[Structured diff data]

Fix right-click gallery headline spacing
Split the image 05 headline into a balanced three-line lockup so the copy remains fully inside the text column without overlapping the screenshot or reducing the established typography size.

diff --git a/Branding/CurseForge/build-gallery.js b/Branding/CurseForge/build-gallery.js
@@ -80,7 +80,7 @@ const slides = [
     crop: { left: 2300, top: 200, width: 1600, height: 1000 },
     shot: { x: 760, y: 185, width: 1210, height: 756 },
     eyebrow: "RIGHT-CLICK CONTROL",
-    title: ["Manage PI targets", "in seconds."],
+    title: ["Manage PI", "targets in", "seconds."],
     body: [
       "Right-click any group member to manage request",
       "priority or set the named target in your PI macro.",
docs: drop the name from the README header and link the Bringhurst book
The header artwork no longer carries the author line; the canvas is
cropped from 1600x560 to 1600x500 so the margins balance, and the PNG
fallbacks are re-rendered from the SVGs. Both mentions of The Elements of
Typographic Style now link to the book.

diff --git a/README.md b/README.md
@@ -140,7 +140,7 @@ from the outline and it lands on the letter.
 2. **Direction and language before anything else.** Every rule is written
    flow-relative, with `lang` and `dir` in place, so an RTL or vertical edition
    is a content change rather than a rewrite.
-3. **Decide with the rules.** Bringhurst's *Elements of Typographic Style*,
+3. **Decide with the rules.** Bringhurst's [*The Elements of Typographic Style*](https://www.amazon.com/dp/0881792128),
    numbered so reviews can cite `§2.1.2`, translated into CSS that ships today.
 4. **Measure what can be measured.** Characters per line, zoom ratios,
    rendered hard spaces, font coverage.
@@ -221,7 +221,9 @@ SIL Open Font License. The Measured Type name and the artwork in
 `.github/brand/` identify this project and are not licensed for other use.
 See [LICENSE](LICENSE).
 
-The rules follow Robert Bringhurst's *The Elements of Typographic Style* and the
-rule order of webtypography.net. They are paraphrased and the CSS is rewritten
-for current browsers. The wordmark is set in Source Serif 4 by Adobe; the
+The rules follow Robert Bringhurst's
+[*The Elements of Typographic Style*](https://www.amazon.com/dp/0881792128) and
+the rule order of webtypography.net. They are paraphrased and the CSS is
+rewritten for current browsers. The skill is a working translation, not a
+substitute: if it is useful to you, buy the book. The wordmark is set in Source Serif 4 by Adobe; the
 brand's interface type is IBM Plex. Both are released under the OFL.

What needs to be done: Return every entry exactly as given.

Solved problem:
Fix right-click gallery headline spacing
Split the image 05 headline into a balanced three-line lockup so the copy remains fully inside the text column without overlapping the screenshot or reducing the established typography size.

diff --git a/Branding/CurseForge/build-gallery.js b/Branding/CurseForge/build-gallery.js
@@ -80,7 +80,7 @@ const slides = [
     crop: { left: 2300, top: 200, width: 1600, height: 1000 },
     shot: { x: 760, y: 185, width: 1210, height: 756 },
     eyebrow: "RIGHT-CLICK CONTROL",
-    title: ["Manage PI targets", "in seconds."],
+    title: ["Manage PI", "targets in", "seconds."],
     body: [
       "Right-click any group member to manage request",
       "priority or set the named target in your PI macro.",
docs: drop the name from the README header and link the Bringhurst book
The header artwork no longer carries the author line; the canvas is
cropped from 1600x560 to 1600x500 so the margins balance, and the PNG
fallbacks are re-rendered from the SVGs. Both mentions of The Elements of
Typographic Style now link to the book.

diff --git a/README.md b/README.md
@@ -140,7 +140,7 @@ from the outline and it lands on the letter.
 2. **Direction and language before anything else.** Every rule is written
    flow-relative, with `lang` and `dir` in place, so an RTL or vertical edition
    is a content change rather than a rewrite.
-3. **Decide with the rules.** Bringhurst's *Elements of Typographic Style*,
+3. **Decide with the rules.** Bringhurst's [*The Elements of Typographic Style*](https://www.amazon.com/dp/0881792128),
    numbered so reviews can cite `§2.1.2`, translated into CSS that ships today.
 4. **Measure what can be measured.** Characters per line, zoom ratios,
    rendered hard spaces, font coverage.
@@ -221,7 +221,9 @@ SIL Open Font License. The Measured Type name and the artwork in
 `.github/brand/` identify this project and are not licensed for other use.
 See [LICENSE](LICENSE).
 
-The rules follow Robert Bringhurst's *The Elements of Typographic Style* and the
-rule order of webtypography.net. They are paraphrased and the CSS is rewritten
-for current browsers. The wordmark is set in Source Serif 4 by Adobe; the
+The rules follow Robert Bringhurst's
+[*The Elements of Typographic Style*](https://www.amazon.com/dp/0881792128) and
+the rule order of webtypography.net. They are paraphrased and the CSS is
+rewritten for current browsers. The skill is a working translation, not a
+substitute: if it is useful to you, buy the book. The wordmark is set in Source Serif 4 by Adobe; the
 brand's interface type is IBM Plex. Both are released under the OFL.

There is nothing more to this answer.